Santos Trying To Get Bowman Expelled From House

Rep. George Santos (R-NY) is refusing to fade into the shadows as he faces possible expulsion from Congress.

The lawmaker, who is currently embroiled in legal troubles of his own, has announced a resolution to force a vote on the expulsion of Rep. Jamaal Bowman (D-NY) following Bowman’s recent misdemeanor charge related to his fire alarm stunt in the House office building in September.

Santos filed his resolution as “privileged,” which requires the chamber to take action within two legislative days. However, it remains uncertain whether he will still be in the House by that deadline, as a vote on his expulsion is set to be held on Friday. He may also not have enough support to pull off his plan to expel Bowman.

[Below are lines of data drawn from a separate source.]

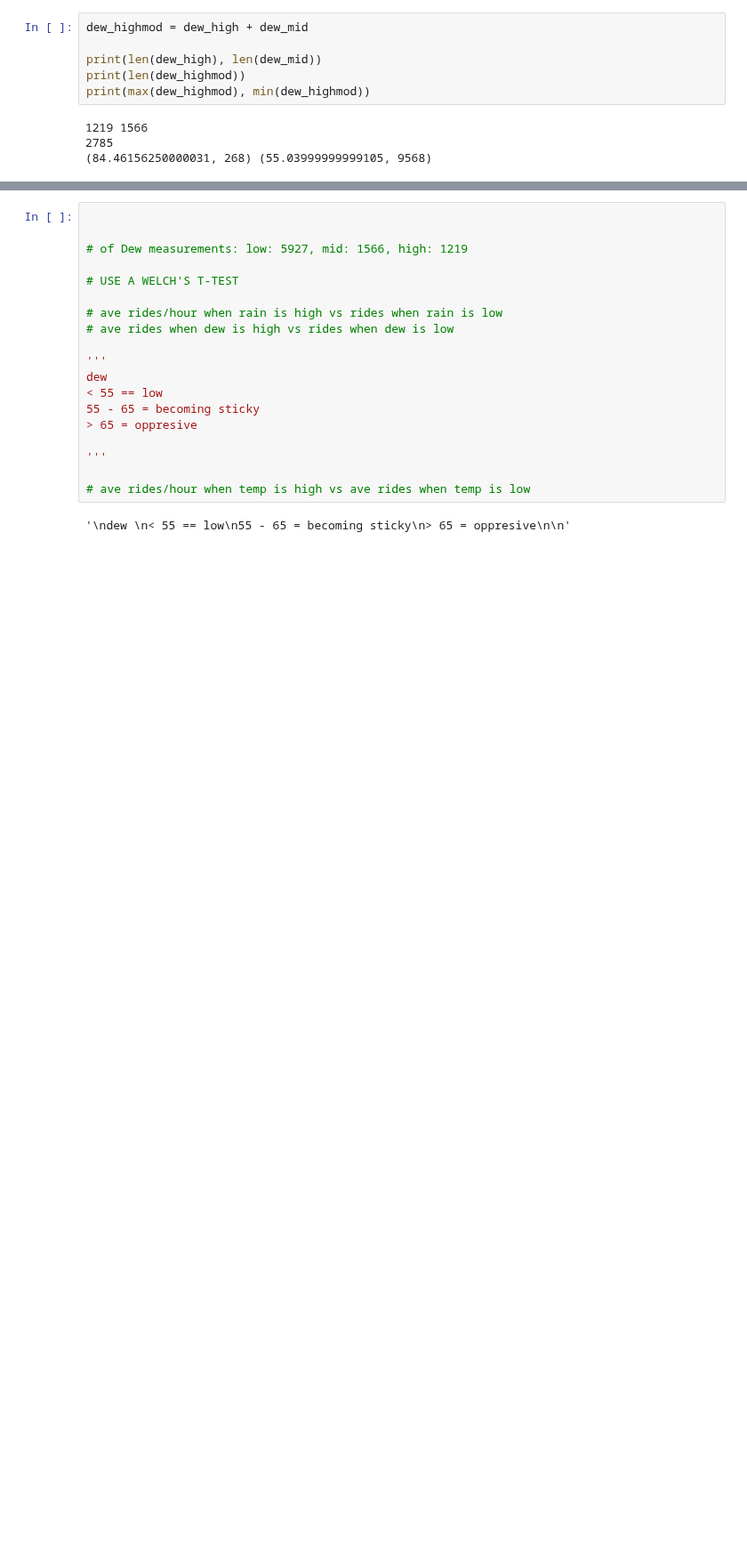
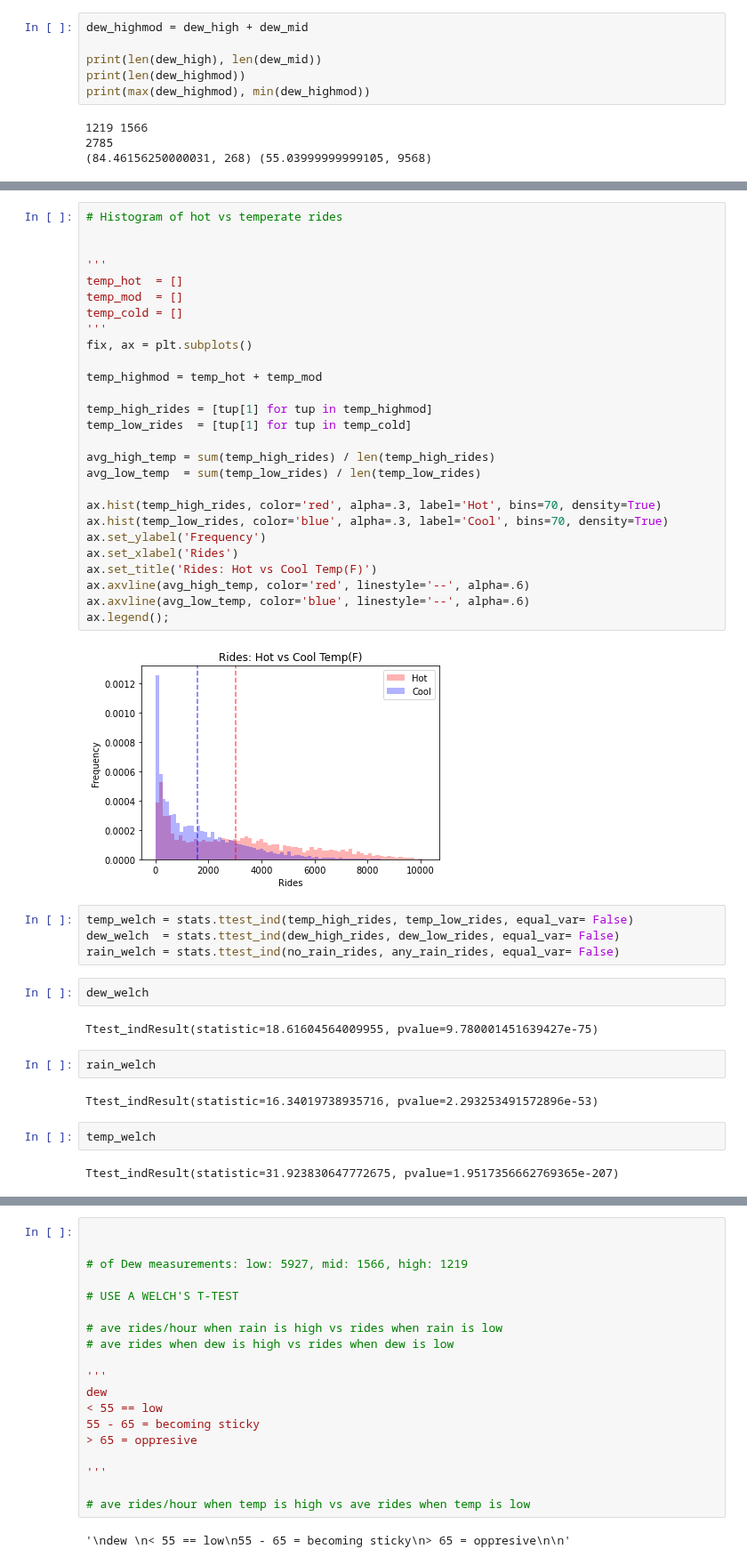
Before and after one commit to leckieje/fair_weather_cyclists, a Jupyter notebook: bike_weather_20.ipynb, the cells around one changed output, grey strips where cells are left out. Shown at 89% size. Drawn from its saved outputs; the diff is of its cells as text; blank space fills up the shorter version.

```diff
--- a/bike_weather_20.ipynb
+++ b/bike_weather_20.ipynb
@@ -1259,0 +1279,45 @@ ax.legend();
+# %%
+# Histogram of hot vs temperate rides
+
+
+'''
+temp_hot  = []
+temp_mod  = []
+temp_cold = []
+'''
+fix, ax = plt.subplots()
+
+temp_highmod = temp_hot + temp_mod
+
+temp_high_rides = [tup[1] for tup in temp_highmod]
+temp_low_rides  = [tup[1] for tup in temp_cold]
+
+avg_high_temp = sum(temp_high_rides) / len(temp_high_rides)
+avg_low_temp  = sum(temp_low_rides) / len(temp_low_rides)
+
+ax.hist(temp_high_rides, color='red', alpha=.3, label='Hot', bins=70, density=True)
+ax.hist(temp_low_rides, color='blue', alpha=.3, label='Cool', bins=70, density=True)
+ax.set_ylabel('Frequency')
+ax.set_xlabel('Rides')
+ax.set_title('Rides: Hot vs Cool Temp(F)')
+ax.axvline(avg_high_temp, color='red', linestyle='--', alpha=.6)
+ax.axvline(avg_low_temp, color='blue', linestyle='--', alpha=.6)
+ax.legend();
+# %% [output]
+[figure, added]
+# %%
+temp_welch = stats.ttest_ind(temp_high_rides, temp_low_rides, equal_var= False)
+dew_welch  = stats.ttest_ind(dew_high_rides, dew_low_rides, equal_var= False)
+rain_welch = stats.ttest_ind(no_rain_rides, any_rain_rides, equal_var= False)
+# %%
+dew_welch
+# %% [output]
+Ttest_indResult(statistic=18.61604564009955, pvalue=9.780001451639427e-75)
+# %%
+rain_welch
+# %% [output]
+Ttest_indResult(statistic=16.34019738935716, pvalue=2.293253491572896e-53)
+# %%
+temp_welch
+# %% [output]
+Ttest_indResult(statistic=31.923830647772675, pvalue=1.9517356662769365e-207)
```
Also changed, not shown: parts of 4 cells of this notebook.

During a press conference outside the Capitol on Thursday, Santos unveiled his plans, even as he faces 23 federal criminal counts. Refraining from discussing the allegations against him, he went all out on the Ethics Committee, labeling their final report as “slanderous” and “unprecedented.”

“They go ahead and release this report littered, littered in hyperbole, littered in opinion, that would have — no decent cop would bring this to a prosecutor or a [district attorney] and says here’s our report, go ahead and charge,” Santos stated.

Santos firmly believes that the Ethics Committee’s actions are politically motivated, referring to them as a “smear.” Nevertheless, he announced that he would not seek re-election. He also refuses to resign, arguing that an expulsion vote by the House would set a dangerous precedent regarding due process.

The Ethics Committee report established his guilt regarding the violation of federal criminal laws with which he is charged. According to the committee’s findings, he used funds that were meant for his campaign for personal use, such as trips and Botox. Some of the misused campaign funds were used to make purchases from adult content platform OnlyFans.

Expulsion from the House requires a two-thirds majority vote, a rare occurrence in U.S. history. Only a few members have been expelled, two due to convictions, and three others in 1861 for supporting the Confederacy. If Santos is removed, it could potentially open the door for a Democrat to win a special election in his Long Island district.